■ **Your objective**:
Extract, exactly as written, all lines of the material below from the line that includes "Waveform & Web Speech API" through its last line.

■ **Source information**:
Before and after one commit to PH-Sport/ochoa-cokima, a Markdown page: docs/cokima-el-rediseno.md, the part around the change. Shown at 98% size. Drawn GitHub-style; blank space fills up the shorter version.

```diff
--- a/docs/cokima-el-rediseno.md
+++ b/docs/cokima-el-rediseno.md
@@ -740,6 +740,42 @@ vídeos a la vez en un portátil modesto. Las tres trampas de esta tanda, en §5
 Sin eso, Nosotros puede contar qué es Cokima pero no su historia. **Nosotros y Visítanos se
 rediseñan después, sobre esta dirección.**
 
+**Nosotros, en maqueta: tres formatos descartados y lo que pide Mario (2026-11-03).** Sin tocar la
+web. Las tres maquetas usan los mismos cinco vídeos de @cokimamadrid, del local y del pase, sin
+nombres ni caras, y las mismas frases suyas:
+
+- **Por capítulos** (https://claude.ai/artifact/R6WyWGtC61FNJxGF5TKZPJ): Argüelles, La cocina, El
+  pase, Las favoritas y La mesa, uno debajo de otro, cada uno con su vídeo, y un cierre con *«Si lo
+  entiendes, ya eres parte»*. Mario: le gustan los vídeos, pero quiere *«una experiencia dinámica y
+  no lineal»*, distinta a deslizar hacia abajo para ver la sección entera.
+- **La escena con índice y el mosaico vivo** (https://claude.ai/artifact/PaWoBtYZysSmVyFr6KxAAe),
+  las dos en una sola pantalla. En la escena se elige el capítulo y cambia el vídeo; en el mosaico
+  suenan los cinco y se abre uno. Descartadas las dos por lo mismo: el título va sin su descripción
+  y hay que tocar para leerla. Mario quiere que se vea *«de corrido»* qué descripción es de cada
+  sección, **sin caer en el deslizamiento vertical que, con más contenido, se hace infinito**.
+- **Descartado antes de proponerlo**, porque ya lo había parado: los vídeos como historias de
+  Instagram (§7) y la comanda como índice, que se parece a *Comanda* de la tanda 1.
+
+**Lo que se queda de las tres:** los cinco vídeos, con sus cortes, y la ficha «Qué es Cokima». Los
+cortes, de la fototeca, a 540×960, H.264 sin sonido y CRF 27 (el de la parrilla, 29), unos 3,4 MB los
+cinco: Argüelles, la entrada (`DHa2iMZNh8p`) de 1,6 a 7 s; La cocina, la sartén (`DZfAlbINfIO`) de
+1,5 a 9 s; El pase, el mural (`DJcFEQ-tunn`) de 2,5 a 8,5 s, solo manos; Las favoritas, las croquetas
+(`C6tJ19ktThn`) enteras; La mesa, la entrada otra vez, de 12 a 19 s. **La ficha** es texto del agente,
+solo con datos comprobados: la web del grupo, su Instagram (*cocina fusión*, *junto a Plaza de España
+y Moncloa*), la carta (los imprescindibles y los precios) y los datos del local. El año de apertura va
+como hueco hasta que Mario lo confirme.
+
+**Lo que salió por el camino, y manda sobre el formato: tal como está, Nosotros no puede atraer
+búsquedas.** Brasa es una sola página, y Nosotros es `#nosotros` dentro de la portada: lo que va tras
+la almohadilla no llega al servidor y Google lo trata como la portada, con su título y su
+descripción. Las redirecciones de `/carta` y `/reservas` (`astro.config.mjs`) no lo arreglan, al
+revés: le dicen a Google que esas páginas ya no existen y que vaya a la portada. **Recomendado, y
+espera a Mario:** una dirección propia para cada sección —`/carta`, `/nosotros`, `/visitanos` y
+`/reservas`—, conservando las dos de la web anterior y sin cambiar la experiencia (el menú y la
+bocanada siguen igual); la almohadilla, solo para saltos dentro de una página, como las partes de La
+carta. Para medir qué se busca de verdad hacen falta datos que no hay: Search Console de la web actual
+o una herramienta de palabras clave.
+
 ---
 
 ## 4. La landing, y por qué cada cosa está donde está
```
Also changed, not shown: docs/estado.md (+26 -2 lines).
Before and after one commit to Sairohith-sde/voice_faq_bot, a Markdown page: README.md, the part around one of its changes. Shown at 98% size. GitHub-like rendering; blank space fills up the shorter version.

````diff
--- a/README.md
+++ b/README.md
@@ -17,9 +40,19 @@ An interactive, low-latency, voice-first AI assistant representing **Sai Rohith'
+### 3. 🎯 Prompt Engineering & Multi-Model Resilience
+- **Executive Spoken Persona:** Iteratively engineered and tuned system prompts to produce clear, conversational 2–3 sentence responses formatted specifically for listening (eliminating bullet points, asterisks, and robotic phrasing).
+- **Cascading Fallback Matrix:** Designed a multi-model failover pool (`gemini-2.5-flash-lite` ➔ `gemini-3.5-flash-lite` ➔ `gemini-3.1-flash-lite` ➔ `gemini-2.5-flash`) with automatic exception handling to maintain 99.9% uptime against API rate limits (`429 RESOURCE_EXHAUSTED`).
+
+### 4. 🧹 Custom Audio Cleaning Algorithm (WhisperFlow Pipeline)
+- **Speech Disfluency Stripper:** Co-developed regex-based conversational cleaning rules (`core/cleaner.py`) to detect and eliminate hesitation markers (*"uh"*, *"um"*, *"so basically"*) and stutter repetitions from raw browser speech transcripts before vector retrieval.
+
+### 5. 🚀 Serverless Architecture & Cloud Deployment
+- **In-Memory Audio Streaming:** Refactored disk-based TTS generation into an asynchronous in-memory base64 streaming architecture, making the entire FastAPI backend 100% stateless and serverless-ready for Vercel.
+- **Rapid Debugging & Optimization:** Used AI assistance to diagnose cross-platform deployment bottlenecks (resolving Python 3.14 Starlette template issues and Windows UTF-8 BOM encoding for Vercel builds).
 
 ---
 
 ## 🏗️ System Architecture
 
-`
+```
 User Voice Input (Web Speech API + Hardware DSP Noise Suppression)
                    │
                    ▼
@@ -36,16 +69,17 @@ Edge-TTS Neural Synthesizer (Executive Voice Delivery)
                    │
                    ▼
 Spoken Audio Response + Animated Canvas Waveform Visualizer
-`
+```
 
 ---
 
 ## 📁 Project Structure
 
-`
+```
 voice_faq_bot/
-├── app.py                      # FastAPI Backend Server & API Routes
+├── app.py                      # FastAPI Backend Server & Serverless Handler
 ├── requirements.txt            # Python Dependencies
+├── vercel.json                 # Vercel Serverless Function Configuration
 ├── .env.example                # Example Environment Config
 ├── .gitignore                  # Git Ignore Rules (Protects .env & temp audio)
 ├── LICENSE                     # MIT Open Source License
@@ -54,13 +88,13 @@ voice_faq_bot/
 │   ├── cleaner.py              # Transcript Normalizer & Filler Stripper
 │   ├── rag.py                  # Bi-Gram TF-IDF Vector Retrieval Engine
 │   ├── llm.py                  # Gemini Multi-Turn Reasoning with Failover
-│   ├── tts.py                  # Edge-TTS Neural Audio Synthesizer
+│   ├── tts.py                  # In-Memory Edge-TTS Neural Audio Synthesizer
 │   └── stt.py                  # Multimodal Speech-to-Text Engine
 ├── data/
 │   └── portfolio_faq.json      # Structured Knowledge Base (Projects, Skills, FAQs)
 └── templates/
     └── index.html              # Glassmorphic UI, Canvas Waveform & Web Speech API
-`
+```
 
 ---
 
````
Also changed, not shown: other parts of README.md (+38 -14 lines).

■ **Task result**:
     └── index.html              # Glassmorphic UI, Canvas Waveform & Web Speech API
-`
+```
 
 ---
 
````
Also changed, not shown: other parts of README.md (+38 -14 lines).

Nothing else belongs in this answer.